[Required work]: Would you output all the data exactly as it stands?

[Dataset records]:
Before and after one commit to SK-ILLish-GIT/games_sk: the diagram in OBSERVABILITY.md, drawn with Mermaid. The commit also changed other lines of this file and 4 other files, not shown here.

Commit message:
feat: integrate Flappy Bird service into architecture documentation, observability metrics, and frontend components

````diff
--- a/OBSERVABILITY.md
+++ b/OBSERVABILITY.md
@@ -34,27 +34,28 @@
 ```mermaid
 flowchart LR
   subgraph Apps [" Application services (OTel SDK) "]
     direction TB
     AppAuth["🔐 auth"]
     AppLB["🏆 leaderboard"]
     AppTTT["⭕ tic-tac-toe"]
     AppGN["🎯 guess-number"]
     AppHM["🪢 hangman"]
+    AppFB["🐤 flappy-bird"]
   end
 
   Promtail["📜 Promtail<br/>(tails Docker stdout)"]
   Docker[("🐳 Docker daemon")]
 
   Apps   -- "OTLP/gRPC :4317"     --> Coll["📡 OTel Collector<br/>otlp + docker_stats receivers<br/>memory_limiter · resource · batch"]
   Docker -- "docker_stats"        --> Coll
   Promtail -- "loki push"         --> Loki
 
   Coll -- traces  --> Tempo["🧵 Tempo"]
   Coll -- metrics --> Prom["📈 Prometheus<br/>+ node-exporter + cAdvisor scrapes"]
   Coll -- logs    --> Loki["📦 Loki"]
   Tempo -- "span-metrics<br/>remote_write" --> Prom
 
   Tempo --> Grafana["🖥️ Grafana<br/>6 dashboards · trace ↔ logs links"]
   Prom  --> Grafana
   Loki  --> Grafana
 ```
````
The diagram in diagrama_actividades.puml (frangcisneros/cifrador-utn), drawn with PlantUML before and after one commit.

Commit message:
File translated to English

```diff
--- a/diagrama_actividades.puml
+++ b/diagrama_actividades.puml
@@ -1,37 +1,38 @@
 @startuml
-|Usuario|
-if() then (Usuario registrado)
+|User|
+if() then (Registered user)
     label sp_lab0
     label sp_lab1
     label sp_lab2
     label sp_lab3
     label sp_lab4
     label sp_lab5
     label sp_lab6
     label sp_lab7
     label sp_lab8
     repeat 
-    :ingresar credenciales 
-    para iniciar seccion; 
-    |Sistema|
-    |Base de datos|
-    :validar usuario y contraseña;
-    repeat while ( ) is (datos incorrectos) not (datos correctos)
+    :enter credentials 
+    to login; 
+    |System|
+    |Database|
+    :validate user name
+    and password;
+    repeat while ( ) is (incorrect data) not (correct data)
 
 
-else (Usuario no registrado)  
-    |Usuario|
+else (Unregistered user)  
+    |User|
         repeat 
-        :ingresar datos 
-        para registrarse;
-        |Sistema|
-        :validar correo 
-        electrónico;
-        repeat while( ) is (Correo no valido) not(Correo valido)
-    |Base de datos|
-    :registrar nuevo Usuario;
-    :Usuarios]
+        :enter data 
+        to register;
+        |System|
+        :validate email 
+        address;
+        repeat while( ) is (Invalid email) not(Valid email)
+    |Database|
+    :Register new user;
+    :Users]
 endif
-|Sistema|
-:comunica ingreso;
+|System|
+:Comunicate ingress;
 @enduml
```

[Written response]:
Before and after one commit to SK-ILLish-GIT/games_sk: the diagram in OBSERVABILITY.md, drawn with Mermaid. The commit also changed other lines of this file and 4 other files, not shown here.

Commit message:
feat: integrate Flappy Bird service into architecture documentation, observability metrics, and frontend components

````diff
--- a/OBSERVABILITY.md
+++ b/OBSERVABILITY.md
@@ -34,27 +34,28 @@
 ```mermaid
 flowchart LR
   subgraph Apps [" Application services (OTel SDK) "]
     direction TB
     AppAuth["🔐 auth"]
     AppLB["🏆 leaderboard"]
     AppTTT["⭕ tic-tac-toe"]
     AppGN["🎯 guess-number"]
     AppHM["🪢 hangman"]
+    AppFB["🐤 flappy-bird"]
   end
 
   Promtail["📜 Promtail<br/>(tails Docker stdout)"]
   Docker[("🐳 Docker daemon")]
 
   Apps   -- "OTLP/gRPC :4317"     --> Coll["📡 OTel Collector<br/>otlp + docker_stats receivers<br/>memory_limiter · resource · batch"]
   Docker -- "docker_stats"        --> Coll
   Promtail -- "loki push"         --> Loki
 
   Coll -- traces  --> Tempo["🧵 Tempo"]
   Coll -- metrics --> Prom["📈 Prometheus<br/>+ node-exporter + cAdvisor scrapes"]
   Coll -- logs    --> Loki["📦 Loki"]
   Tempo -- "span-metrics<br/>remote_write" --> Prom
 
   Tempo --> Grafana["🖥️ Grafana<br/>6 dashboards · trace ↔ logs links"]
   Prom  --> Grafana
   Loki  --> Grafana
 ```
````
The diagram in diagrama_actividades.puml (frangcisneros/cifrador-utn), drawn with PlantUML before and after one commit.

Commit message:
File translated to English

```diff
--- a/diagrama_actividades.puml
+++ b/diagrama_actividades.puml
@@ -1,37 +1,38 @@
 @startuml
-|Usuario|
-if() then (Usuario registrado)
+|User|
+if() then (Registered user)
     label sp_lab0
     label sp_lab1
     label sp_lab2
     label sp_lab3
     label sp_lab4
     label sp_lab5
     label sp_lab6
     label sp_lab7
     label sp_lab8
     repeat 
-    :ingresar credenciales 
-    para iniciar seccion; 
-    |Sistema|
-    |Base de datos|
-    :validar usuario y contraseña;
-    repeat while ( ) is (datos incorrectos) not (datos correctos)
+    :enter credentials 
+    to login; 
+    |System|
+    |Database|
+    :validate user name
+    and password;
+    repeat while ( ) is (incorrect data) not (correct data)
 
 
-else (Usuario no registrado)  
-    |Usuario|
+else (Unregistered user)  
+    |User|
         repeat 
-        :ingresar datos 
-        para registrarse;
-        |Sistema|
-        :validar correo 
-        electrónico;
-        repeat while( ) is (Correo no valido) not(Correo valido)
-    |Base de datos|
-    :registrar nuevo Usuario;
-    :Usuarios]
+        :enter data 
+        to register;
+        |System|
+        :validate email 
+        address;
+        repeat while( ) is (Invalid email) not(Valid email)
+    |Database|
+    :Register new user;
+    :Users]
 endif
-|Sistema|
-:comunica ingreso;
+|System|
+:Comunicate ingress;
 @enduml
```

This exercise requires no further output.